Below are records. Copy every line with "span" in it.

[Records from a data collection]
+ + +

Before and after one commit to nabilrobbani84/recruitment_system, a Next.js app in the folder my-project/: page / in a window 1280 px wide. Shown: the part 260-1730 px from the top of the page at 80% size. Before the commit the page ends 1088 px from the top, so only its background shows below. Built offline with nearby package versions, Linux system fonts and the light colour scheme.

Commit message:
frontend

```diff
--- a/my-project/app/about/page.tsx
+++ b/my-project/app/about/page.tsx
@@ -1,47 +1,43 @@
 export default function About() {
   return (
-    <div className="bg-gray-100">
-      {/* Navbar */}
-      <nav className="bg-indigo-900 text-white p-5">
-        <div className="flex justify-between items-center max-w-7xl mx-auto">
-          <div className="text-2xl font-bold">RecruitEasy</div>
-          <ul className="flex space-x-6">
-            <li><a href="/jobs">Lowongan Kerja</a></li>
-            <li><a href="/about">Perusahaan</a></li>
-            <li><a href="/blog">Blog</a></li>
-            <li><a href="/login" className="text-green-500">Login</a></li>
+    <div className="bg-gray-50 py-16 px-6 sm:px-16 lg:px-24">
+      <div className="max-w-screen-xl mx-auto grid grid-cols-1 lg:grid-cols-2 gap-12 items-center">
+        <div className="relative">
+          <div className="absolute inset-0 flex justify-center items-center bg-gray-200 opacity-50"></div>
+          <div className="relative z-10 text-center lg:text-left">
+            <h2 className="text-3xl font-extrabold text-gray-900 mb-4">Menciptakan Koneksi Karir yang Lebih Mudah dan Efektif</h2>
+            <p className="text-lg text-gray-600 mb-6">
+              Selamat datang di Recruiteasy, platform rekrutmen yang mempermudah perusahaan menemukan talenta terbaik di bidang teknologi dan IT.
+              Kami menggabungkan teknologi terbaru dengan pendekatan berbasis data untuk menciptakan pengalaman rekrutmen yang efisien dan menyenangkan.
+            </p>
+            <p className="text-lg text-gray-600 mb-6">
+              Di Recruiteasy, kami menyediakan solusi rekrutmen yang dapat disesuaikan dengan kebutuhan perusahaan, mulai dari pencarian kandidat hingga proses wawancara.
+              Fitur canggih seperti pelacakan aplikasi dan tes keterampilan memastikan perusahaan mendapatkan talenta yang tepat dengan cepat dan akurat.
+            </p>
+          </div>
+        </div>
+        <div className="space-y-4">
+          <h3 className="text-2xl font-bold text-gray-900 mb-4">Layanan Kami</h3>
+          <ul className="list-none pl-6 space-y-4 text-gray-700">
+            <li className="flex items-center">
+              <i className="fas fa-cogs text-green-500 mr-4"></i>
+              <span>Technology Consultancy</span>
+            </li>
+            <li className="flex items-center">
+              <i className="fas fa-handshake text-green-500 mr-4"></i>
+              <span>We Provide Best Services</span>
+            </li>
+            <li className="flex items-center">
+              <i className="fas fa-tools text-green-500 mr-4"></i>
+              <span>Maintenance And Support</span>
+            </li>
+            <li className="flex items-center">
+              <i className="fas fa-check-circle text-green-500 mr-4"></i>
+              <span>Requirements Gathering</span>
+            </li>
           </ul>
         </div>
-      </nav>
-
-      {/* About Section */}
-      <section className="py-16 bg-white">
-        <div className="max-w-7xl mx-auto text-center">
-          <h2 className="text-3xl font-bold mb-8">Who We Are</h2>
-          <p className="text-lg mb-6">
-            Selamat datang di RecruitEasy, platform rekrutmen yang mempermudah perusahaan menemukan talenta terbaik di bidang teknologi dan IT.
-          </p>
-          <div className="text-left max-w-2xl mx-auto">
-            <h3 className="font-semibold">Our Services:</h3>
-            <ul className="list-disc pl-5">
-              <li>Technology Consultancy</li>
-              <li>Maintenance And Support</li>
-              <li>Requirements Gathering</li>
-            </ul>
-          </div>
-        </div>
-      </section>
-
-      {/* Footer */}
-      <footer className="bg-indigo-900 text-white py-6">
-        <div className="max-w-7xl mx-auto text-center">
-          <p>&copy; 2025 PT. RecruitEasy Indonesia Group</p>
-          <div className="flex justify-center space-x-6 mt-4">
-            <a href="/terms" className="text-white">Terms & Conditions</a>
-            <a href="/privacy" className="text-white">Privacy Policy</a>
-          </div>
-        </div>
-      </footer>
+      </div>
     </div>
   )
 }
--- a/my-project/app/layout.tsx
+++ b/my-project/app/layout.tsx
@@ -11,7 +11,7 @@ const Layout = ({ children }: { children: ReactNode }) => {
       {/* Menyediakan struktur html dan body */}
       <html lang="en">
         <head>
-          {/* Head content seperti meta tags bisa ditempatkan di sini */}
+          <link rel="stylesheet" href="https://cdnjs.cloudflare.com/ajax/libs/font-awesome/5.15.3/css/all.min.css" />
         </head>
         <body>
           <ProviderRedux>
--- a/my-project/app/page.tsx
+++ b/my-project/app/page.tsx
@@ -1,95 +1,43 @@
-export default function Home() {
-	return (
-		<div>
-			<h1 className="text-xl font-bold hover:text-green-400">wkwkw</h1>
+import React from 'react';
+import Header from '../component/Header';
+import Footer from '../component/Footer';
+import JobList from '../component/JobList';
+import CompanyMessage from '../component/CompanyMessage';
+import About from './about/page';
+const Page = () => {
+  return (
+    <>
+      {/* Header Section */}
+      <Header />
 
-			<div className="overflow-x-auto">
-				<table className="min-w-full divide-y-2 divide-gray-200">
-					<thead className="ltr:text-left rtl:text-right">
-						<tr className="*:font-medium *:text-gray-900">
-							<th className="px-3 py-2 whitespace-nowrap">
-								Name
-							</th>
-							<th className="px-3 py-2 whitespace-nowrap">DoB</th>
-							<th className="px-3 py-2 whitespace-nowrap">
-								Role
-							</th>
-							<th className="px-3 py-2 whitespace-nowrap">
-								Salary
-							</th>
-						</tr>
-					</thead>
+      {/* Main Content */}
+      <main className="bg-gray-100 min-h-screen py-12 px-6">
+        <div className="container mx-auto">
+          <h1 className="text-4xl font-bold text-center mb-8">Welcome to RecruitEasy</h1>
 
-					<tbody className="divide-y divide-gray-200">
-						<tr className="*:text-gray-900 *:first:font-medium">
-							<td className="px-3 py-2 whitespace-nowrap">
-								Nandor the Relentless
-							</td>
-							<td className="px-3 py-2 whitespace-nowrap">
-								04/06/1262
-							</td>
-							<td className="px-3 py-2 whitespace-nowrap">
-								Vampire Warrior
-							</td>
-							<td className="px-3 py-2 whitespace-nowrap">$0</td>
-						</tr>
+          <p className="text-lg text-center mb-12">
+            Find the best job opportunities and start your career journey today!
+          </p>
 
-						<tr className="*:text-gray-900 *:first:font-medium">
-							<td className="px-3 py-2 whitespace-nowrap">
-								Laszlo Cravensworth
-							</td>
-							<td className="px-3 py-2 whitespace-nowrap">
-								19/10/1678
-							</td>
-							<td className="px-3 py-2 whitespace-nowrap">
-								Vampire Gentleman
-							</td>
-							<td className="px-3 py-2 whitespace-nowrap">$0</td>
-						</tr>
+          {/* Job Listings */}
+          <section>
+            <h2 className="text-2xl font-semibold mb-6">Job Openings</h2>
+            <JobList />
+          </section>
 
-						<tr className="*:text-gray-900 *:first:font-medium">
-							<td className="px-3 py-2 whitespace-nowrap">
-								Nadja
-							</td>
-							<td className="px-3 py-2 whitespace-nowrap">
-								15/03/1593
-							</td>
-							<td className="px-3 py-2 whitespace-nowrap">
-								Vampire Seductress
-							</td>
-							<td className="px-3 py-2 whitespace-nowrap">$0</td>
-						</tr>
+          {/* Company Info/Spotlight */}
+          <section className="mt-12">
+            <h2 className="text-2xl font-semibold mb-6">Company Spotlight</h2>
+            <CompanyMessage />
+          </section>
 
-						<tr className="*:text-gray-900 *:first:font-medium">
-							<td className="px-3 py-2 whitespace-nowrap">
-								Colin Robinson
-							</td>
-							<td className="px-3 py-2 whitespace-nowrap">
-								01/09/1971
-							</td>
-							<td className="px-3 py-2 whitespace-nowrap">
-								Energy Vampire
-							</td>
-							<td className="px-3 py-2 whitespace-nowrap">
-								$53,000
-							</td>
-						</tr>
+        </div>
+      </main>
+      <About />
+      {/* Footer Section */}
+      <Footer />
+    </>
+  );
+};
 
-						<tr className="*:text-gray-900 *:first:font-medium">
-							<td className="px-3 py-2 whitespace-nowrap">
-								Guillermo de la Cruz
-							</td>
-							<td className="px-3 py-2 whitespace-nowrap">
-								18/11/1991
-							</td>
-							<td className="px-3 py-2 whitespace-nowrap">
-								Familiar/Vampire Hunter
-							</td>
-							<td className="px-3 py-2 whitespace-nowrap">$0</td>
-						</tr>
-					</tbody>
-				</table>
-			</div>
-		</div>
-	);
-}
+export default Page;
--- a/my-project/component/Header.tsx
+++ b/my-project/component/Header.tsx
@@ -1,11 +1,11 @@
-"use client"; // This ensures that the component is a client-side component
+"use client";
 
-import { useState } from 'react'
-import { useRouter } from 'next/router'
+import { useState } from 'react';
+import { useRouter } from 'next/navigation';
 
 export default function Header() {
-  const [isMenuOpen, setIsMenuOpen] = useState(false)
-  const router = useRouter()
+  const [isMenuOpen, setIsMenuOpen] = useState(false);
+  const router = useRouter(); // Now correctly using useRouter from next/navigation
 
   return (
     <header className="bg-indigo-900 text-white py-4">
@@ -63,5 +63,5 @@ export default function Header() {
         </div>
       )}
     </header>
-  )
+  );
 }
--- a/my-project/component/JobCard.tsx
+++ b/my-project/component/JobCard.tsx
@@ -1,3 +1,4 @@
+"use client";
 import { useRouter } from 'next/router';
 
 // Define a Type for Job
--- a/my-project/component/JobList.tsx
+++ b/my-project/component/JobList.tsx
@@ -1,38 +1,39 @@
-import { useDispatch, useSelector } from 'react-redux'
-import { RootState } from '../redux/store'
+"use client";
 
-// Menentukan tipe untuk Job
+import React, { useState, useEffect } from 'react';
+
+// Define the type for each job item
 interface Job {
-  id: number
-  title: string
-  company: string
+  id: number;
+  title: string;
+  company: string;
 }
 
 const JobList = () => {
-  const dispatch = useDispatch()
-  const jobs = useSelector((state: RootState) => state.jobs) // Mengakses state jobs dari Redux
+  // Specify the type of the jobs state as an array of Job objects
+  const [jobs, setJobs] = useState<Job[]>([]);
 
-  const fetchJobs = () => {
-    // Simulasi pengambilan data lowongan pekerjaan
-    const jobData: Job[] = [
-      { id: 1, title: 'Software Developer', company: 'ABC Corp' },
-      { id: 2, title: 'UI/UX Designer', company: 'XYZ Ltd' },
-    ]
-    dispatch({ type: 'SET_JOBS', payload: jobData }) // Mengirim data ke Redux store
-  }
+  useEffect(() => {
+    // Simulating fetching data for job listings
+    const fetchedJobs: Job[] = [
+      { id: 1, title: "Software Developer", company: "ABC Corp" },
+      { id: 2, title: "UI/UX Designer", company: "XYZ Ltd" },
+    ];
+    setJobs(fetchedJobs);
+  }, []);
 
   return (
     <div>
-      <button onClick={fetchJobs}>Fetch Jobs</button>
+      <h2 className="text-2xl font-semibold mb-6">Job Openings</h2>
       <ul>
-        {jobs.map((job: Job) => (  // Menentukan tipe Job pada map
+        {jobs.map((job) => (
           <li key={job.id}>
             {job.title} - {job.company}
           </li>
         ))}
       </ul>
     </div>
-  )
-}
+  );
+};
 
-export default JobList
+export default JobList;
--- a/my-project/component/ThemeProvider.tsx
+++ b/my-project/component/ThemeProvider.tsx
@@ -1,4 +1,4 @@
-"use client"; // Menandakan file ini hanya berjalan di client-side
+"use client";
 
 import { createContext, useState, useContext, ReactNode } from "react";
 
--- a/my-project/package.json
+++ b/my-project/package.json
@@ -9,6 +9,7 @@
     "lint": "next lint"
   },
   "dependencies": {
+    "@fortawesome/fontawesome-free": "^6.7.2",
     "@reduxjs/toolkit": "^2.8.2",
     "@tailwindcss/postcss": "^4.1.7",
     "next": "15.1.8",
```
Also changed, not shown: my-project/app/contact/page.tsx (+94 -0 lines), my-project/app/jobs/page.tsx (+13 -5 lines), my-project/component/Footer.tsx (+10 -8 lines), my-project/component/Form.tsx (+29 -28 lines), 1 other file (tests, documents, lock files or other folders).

+ + +

Finished exercise:
+              <span>Technology Consultancy</span>
+              <span>We Provide Best Services</span>
+              <span>Maintenance And Support</span>
+              <span>Requirements Gathering</span>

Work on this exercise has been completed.